Front-end code change data
==============================

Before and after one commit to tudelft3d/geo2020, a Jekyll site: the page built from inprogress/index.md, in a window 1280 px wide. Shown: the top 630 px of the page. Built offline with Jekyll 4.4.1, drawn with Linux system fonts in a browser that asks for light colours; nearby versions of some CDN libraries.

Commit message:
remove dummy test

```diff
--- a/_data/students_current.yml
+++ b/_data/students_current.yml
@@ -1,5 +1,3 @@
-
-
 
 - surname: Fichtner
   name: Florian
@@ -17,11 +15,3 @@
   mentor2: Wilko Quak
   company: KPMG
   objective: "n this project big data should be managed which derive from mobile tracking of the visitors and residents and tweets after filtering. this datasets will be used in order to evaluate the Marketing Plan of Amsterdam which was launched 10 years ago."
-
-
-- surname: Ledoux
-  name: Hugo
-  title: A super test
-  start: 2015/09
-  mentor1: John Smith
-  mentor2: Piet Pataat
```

==============================

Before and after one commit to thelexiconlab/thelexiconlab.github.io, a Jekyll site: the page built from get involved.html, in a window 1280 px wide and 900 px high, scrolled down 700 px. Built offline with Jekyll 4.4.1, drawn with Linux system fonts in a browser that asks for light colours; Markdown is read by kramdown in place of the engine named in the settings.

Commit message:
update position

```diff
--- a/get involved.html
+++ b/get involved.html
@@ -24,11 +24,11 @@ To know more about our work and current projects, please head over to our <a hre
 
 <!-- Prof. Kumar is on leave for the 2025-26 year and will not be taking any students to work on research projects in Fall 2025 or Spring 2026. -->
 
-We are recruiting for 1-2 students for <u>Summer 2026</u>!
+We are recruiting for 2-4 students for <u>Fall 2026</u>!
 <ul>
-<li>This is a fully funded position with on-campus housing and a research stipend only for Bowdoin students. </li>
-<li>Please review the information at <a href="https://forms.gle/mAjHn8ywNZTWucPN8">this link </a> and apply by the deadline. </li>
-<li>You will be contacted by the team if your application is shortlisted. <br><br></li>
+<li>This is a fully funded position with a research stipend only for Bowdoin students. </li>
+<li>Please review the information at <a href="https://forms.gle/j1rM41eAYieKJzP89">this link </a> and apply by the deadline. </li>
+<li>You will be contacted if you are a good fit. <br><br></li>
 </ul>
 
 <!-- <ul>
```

==============================

» Exercise prompt
Keep only those lines of the records that hold "research", and return them.

» Reply
 <!-- Prof. Kumar is on leave for the 2025-26 year and will not be taking any students to work on research projects in Fall 2025 or Spring 2026. -->
-<li>This is a fully funded position with on-campus housing and a research stipend only for Bowdoin students. </li>
+<li>This is a fully funded position with a research stipend only for Bowdoin students. </li>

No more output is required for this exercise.